WORK TASK: Each line in the listing below that holds "itemize" should be counted; reply with that number only.

DATA SUPPLIED:

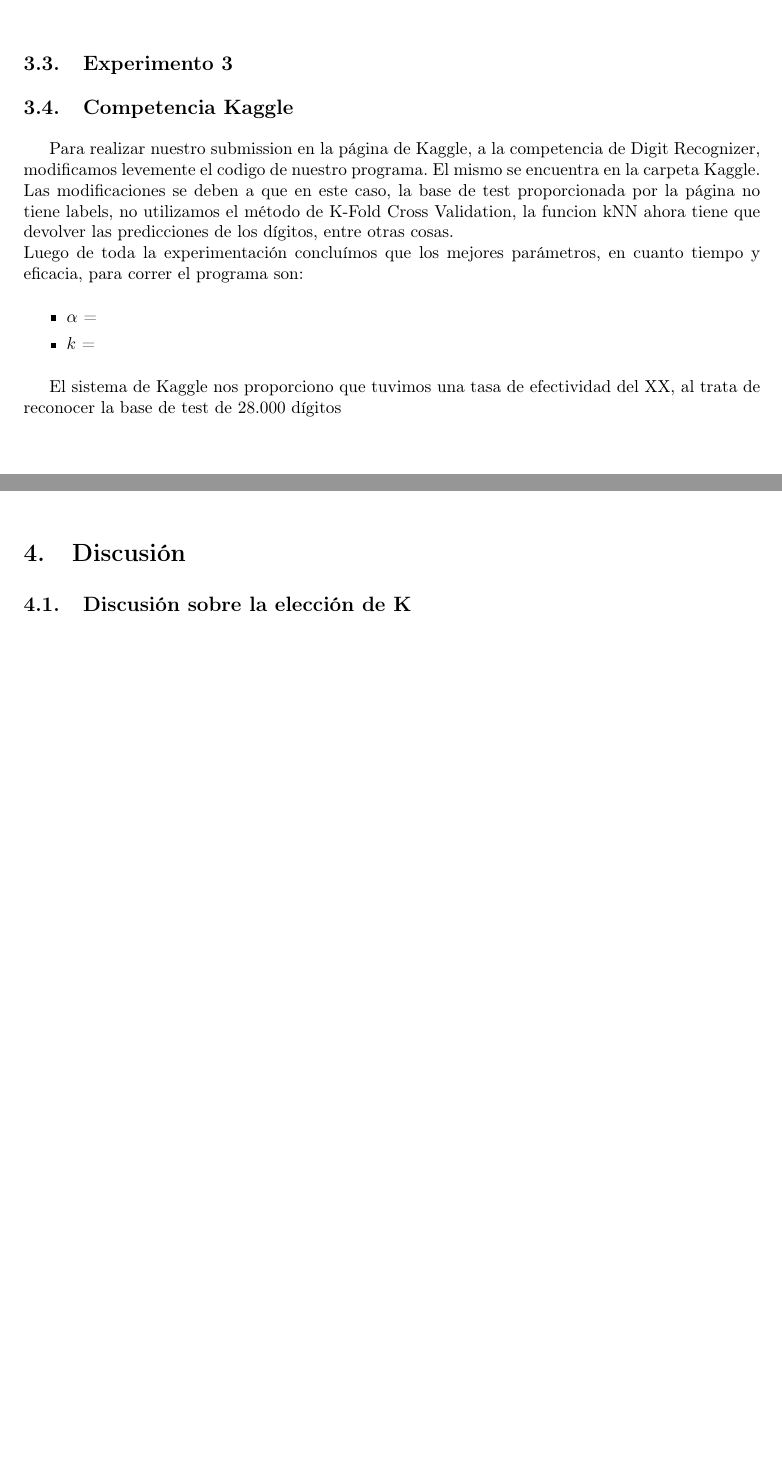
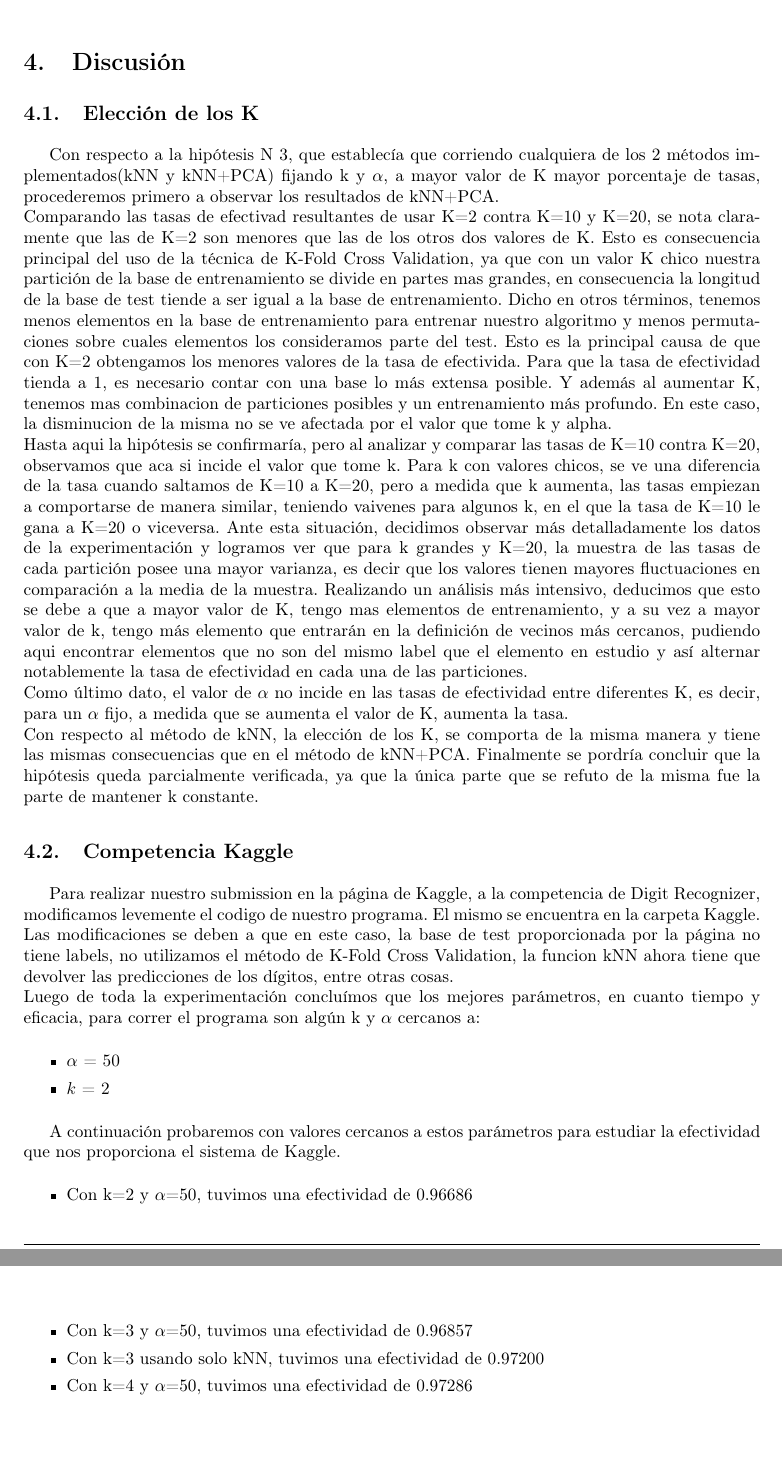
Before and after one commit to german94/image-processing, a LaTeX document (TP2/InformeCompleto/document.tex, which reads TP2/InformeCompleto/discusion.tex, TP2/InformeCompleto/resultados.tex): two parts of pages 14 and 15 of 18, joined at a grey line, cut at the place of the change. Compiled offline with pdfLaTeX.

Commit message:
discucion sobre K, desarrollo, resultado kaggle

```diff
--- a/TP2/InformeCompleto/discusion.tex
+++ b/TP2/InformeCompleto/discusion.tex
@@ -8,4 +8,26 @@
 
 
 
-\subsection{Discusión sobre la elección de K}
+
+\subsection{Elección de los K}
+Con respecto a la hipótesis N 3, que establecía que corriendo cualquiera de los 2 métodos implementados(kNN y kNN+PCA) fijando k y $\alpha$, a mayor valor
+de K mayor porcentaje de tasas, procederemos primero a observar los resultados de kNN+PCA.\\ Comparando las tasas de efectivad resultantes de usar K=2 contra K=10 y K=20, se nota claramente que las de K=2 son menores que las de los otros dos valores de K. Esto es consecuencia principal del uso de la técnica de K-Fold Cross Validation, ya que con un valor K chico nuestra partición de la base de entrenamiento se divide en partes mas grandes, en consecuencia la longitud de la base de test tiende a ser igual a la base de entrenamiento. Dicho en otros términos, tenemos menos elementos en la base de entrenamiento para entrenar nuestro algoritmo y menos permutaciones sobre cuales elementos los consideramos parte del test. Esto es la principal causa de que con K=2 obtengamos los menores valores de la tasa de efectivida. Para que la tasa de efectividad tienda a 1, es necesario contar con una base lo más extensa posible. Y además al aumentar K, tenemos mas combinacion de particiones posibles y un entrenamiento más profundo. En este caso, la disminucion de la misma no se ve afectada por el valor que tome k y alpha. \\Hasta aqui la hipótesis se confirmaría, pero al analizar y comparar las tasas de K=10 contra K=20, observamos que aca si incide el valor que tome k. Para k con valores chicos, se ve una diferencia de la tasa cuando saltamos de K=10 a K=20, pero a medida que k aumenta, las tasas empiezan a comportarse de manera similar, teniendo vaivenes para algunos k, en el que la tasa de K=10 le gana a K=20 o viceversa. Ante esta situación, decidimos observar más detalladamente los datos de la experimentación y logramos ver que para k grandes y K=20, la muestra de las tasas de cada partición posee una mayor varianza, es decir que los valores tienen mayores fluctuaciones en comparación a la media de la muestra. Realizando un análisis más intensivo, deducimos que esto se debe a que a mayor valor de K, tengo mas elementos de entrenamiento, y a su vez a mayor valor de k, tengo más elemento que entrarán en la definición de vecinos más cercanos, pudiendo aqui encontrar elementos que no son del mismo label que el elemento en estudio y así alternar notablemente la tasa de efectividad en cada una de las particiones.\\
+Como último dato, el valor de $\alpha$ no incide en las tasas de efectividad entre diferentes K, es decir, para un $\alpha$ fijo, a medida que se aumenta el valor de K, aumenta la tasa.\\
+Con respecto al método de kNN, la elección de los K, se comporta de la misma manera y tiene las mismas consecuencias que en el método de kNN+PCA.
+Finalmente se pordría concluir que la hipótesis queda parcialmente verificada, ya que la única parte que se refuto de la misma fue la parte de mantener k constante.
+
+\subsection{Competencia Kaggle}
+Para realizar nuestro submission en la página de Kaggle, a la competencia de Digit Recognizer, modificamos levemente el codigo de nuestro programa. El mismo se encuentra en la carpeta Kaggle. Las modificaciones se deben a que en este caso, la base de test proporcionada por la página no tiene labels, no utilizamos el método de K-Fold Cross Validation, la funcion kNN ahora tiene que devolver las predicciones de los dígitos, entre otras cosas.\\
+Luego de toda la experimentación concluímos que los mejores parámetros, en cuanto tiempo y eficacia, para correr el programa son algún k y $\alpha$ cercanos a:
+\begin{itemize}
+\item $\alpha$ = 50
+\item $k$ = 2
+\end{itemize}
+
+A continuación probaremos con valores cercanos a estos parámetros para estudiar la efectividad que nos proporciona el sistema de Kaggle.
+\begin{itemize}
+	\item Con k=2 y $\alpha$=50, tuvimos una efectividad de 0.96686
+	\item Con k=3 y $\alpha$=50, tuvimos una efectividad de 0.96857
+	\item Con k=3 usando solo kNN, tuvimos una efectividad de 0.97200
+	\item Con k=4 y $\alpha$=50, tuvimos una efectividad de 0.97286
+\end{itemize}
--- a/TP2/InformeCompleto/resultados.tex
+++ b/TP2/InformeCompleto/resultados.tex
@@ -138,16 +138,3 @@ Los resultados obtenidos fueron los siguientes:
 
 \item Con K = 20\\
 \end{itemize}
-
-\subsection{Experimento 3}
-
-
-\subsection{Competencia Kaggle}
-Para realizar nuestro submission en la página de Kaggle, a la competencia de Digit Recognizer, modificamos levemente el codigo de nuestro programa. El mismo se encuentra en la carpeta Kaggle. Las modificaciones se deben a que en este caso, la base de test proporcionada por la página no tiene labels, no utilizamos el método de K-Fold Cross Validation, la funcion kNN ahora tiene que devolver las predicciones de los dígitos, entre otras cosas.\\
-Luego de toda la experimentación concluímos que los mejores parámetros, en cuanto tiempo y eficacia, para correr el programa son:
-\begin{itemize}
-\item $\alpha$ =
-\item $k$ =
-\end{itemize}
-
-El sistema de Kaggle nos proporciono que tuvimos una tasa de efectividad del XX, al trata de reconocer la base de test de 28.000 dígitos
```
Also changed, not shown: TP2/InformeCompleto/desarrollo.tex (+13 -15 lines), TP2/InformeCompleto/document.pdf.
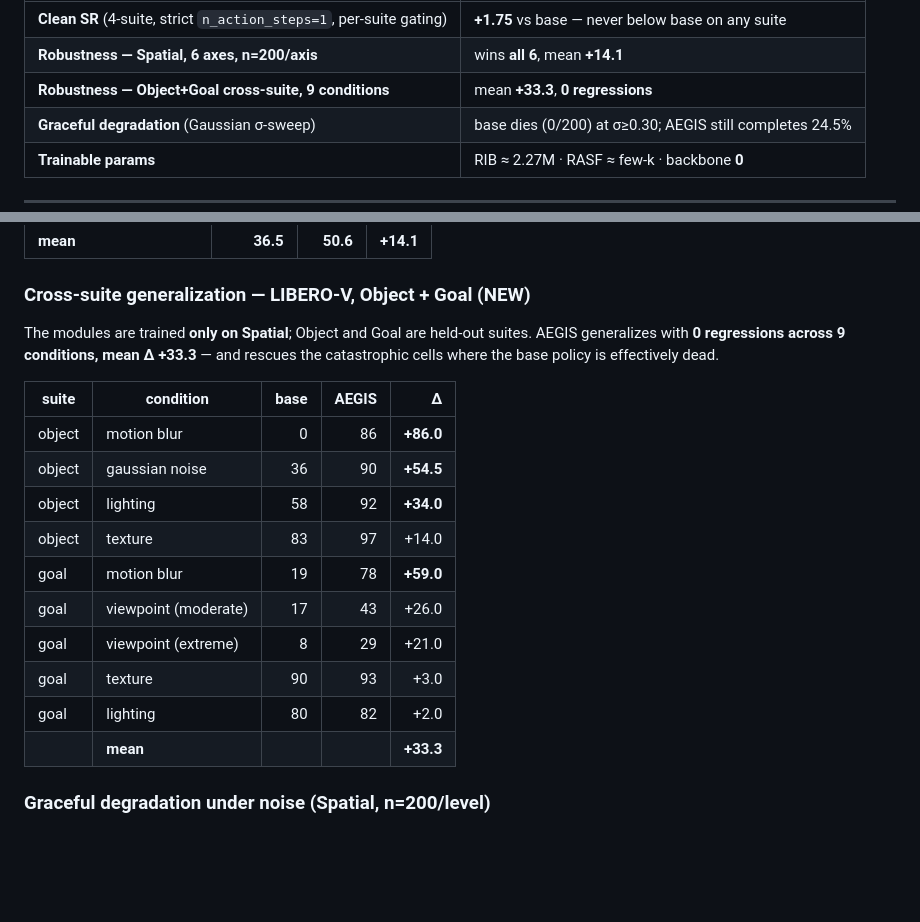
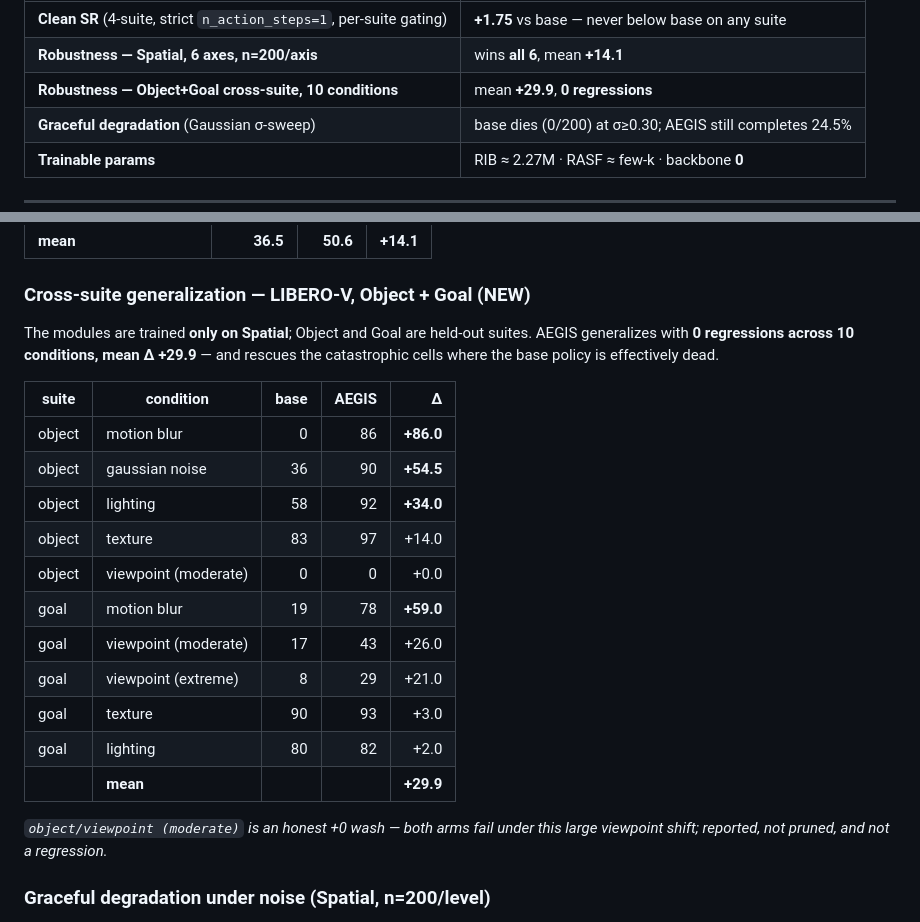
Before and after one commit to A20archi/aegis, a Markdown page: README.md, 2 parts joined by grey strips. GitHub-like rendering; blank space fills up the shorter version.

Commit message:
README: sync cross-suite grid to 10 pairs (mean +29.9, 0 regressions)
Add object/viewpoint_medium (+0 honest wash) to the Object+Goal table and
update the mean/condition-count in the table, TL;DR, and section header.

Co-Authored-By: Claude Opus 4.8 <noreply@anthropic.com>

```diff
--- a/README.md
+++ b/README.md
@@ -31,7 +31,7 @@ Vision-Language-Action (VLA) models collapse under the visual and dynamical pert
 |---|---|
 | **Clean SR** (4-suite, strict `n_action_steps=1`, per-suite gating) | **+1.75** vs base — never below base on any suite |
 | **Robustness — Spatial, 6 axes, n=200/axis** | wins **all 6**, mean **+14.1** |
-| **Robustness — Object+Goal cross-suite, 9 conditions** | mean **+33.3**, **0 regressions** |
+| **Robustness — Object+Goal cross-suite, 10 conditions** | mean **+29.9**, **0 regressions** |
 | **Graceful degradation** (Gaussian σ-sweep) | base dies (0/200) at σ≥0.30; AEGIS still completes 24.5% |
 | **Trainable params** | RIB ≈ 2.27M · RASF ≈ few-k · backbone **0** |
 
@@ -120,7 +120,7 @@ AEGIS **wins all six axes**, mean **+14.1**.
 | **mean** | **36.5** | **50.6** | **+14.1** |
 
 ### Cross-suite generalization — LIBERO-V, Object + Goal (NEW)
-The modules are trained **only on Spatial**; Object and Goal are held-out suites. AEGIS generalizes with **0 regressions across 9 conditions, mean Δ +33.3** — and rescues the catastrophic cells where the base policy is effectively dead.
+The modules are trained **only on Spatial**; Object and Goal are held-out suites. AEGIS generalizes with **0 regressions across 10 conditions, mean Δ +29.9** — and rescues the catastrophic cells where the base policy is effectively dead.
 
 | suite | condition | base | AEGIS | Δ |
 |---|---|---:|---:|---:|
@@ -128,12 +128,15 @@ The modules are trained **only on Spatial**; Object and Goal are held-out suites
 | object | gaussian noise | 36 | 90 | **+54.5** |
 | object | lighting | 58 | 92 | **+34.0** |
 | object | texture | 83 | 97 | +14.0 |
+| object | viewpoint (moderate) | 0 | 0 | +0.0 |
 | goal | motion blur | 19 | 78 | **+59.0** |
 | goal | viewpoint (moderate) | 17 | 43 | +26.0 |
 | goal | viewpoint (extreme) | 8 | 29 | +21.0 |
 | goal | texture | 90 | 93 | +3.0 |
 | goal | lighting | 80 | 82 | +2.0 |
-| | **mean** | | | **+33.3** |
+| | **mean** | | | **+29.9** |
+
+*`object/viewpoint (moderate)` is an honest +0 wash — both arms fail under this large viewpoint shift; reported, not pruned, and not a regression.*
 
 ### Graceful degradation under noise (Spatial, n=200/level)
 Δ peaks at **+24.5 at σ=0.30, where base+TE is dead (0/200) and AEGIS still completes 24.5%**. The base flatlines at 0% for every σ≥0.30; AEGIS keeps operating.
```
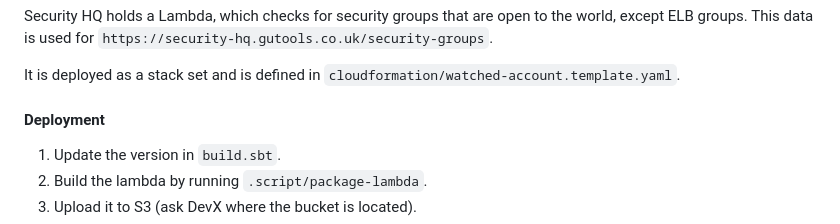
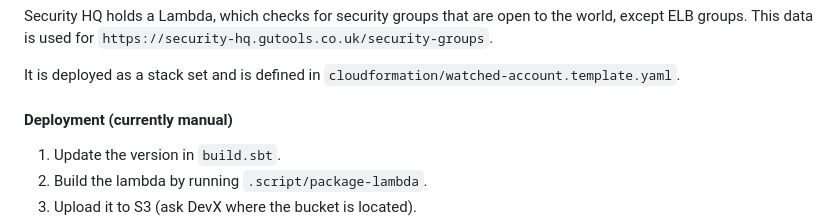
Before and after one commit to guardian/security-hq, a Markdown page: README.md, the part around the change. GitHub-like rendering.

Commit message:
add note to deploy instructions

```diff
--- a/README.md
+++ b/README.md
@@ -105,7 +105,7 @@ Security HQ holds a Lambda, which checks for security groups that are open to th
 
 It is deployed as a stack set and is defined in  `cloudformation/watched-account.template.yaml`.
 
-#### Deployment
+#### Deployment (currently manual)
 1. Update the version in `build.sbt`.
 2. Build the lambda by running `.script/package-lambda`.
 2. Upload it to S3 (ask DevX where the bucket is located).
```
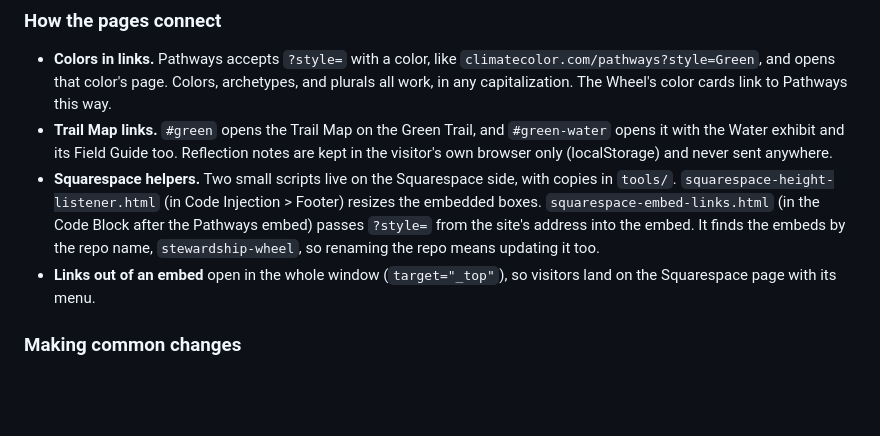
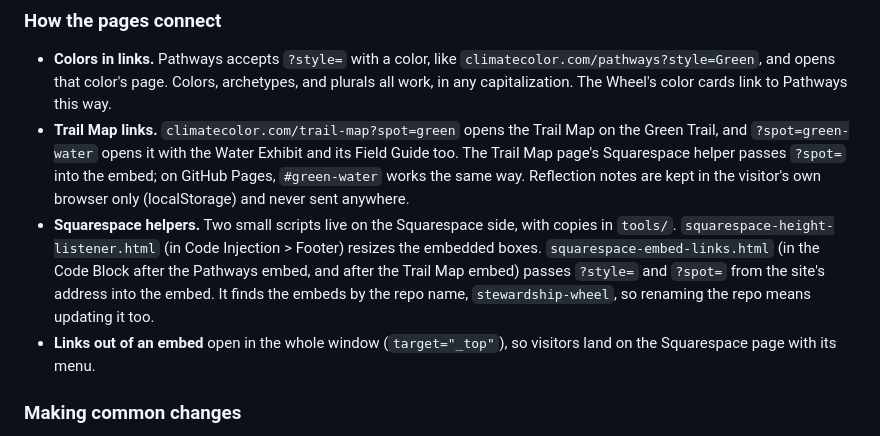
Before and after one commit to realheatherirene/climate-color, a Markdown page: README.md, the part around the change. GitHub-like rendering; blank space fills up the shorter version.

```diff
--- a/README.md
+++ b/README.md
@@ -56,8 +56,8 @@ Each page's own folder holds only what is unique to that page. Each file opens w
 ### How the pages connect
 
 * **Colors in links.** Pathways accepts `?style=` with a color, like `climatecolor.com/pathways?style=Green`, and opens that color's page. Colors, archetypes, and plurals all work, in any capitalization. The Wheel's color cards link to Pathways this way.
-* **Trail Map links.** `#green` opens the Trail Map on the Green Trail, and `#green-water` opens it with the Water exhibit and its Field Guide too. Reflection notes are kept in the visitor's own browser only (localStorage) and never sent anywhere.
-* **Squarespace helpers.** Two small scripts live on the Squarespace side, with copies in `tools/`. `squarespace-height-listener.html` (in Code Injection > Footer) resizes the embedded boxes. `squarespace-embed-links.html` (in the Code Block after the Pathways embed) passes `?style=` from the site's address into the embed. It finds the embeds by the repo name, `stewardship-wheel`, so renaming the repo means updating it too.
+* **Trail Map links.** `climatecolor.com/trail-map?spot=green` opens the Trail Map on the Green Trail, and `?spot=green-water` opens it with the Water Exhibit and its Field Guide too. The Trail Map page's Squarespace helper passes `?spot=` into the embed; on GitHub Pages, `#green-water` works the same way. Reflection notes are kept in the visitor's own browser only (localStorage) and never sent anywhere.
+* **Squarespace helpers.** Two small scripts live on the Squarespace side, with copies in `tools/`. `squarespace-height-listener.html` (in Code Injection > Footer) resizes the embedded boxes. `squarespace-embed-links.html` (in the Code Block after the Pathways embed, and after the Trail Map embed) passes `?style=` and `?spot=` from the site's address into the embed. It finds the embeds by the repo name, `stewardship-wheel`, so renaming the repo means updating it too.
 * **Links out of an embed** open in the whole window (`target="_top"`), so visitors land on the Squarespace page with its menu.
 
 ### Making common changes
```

SOLUTION BELOW: 7